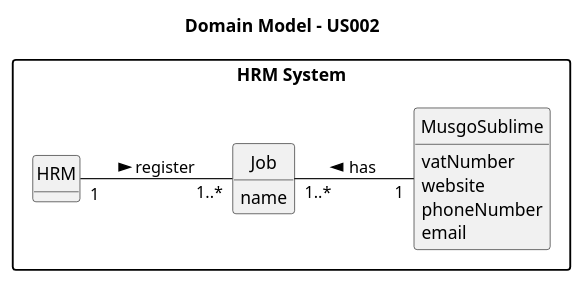
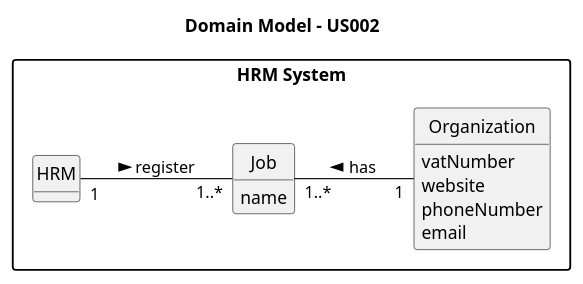
Before and after one commit to SAEmanuel/Green_Spaces_Management_ISEP: the diagram in docs/sprintB/us002/02.analysis/puml/us002-domain-model.puml, drawn with PlantUML. The commit also changed 12 other files, not shown here.

```diff
--- a/docs/sprintB/us002/02.analysis/puml/us002-domain-model.puml
+++ b/docs/sprintB/us002/02.analysis/puml/us002-domain-model.puml
@@ -1,40 +1,40 @@
 @startuml
 skinparam monochrome true
 skinparam packageStyle rectangle
 skinparam shadowing false
 
 left to right direction
 
 skinparam classAttributeIconSize 0
 
 hide circle
 hide methods
 package "HRM System" {
 
 title Domain Model - US002
 
 class HRM {
 }
 
-class MusgoSublime {
+class Organization {
 vatNumber
 website
 phoneNumber
 email
 }
 
 class Job {
     name
 }
 
 
 
 
 
 HRM "1" -- "1..*" Job : register >
 
-Job "1..*" -- "1"MusgoSublime : has <
+Job "1..*" -- "1"Organization : has <
 
 
 
 @enduml
```
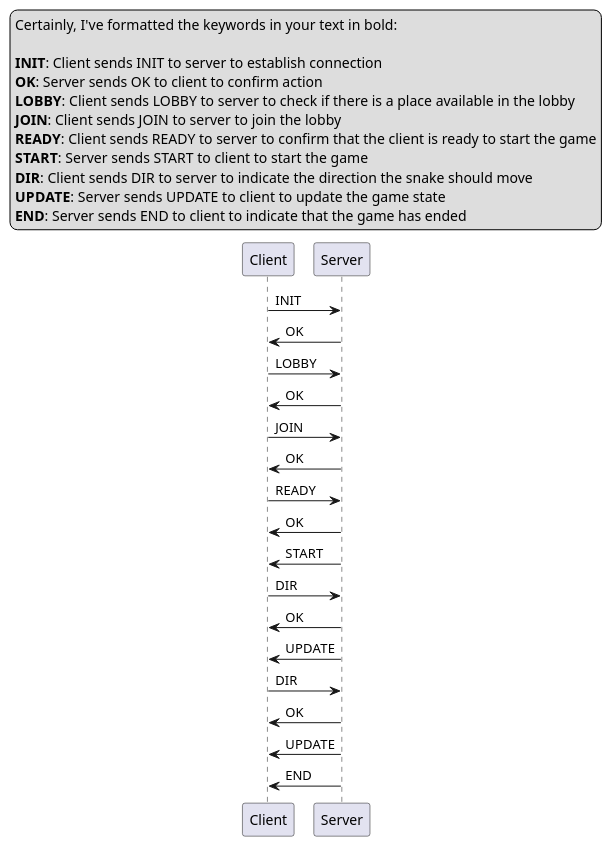
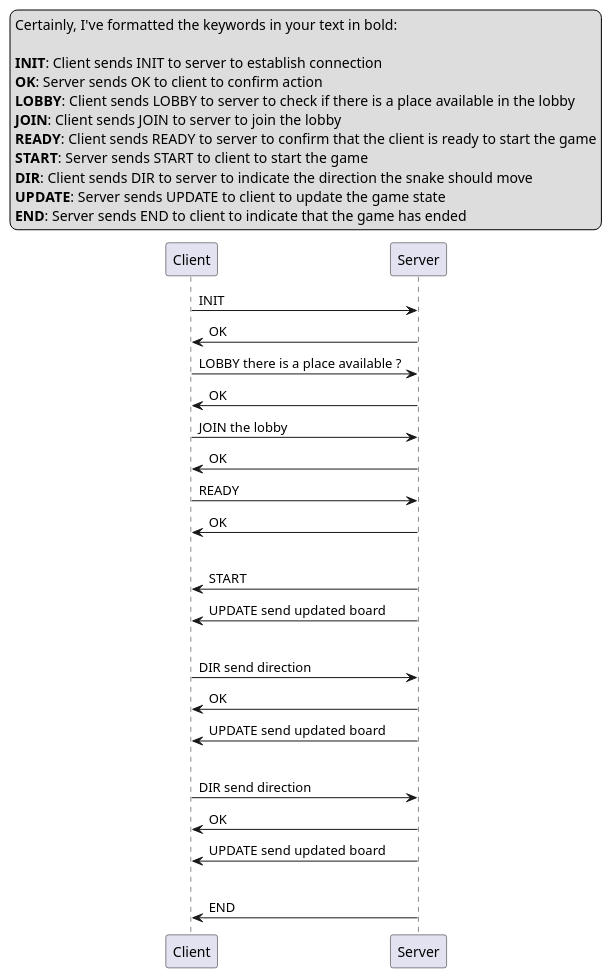
Before and after one commit to Theodrosrun/loop-of-legends: the diagram in docs/ProtocolDiagram.puml, drawn with PlantUML. The commit also changed 1 other file, not shown here.

```diff
--- a/docs/ProtocolDiagram.puml
+++ b/docs/ProtocolDiagram.puml
@@ -2,33 +2,38 @@
 @startuml Loop of Legends: The Multi-Snake Challenge
 
 legend top
 Certainly, I've formatted the keywords in your text in bold:
 
 **INIT**: Client sends INIT to server to establish connection
 **OK**: Server sends OK to client to confirm action
 **LOBBY**: Client sends LOBBY to server to check if there is a place available in the lobby
 **JOIN**: Client sends JOIN to server to join the lobby
 **READY**: Client sends READY to server to confirm that the client is ready to start the game
 **START**: Server sends START to client to start the game
 **DIR**: Client sends DIR to server to indicate the direction the snake should move
 **UPDATE**: Server sends UPDATE to client to update the game state
 **END**: Server sends END to client to indicate that the game has ended
 endlegend
 
 Client -> Server :INIT
 Server -> Client :OK
-Client -> Server :LOBBY
+Client -> Server :LOBBY there is a place available ?
 Server -> Client :OK
-Client -> Server :JOIN
+Client -> Server :JOIN the lobby
 Server -> Client :OK
 Client -> Server :READY
 Server -> Client :OK
+|||
 Server -> Client :START
-Client -> Server :DIR
+Server -> Client :UPDATE send updated board
+|||
+Client -> Server :DIR send direction
 Server -> Client :OK
-Server -> Client :UPDATE
-Client -> Server :DIR
+Server -> Client :UPDATE send updated board
+|||
+Client -> Server :DIR send direction
 Server -> Client :OK
-Server -> Client :UPDATE
+Server -> Client :UPDATE send updated board
+|||
 Server -> Client :END
 @enduml
```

━━━━

** Task statement **
Among the lines of the data above, find those with the word "sends" and show them.

** Output **
 **INIT**: Client sends INIT to server to establish connection
 **OK**: Server sends OK to client to confirm action
 **LOBBY**: Client sends LOBBY to server to check if there is a place available in the lobby
 **JOIN**: Client sends JOIN to server to join the lobby
 **READY**: Client sends READY to server to confirm that the client is ready to start the game
 **START**: Server sends START to client to start the game
 **DIR**: Client sends DIR to server to indicate the direction the snake should move
 **UPDATE**: Server sends UPDATE to client to update the game state
 **END**: Server sends END to client to indicate that the game has ended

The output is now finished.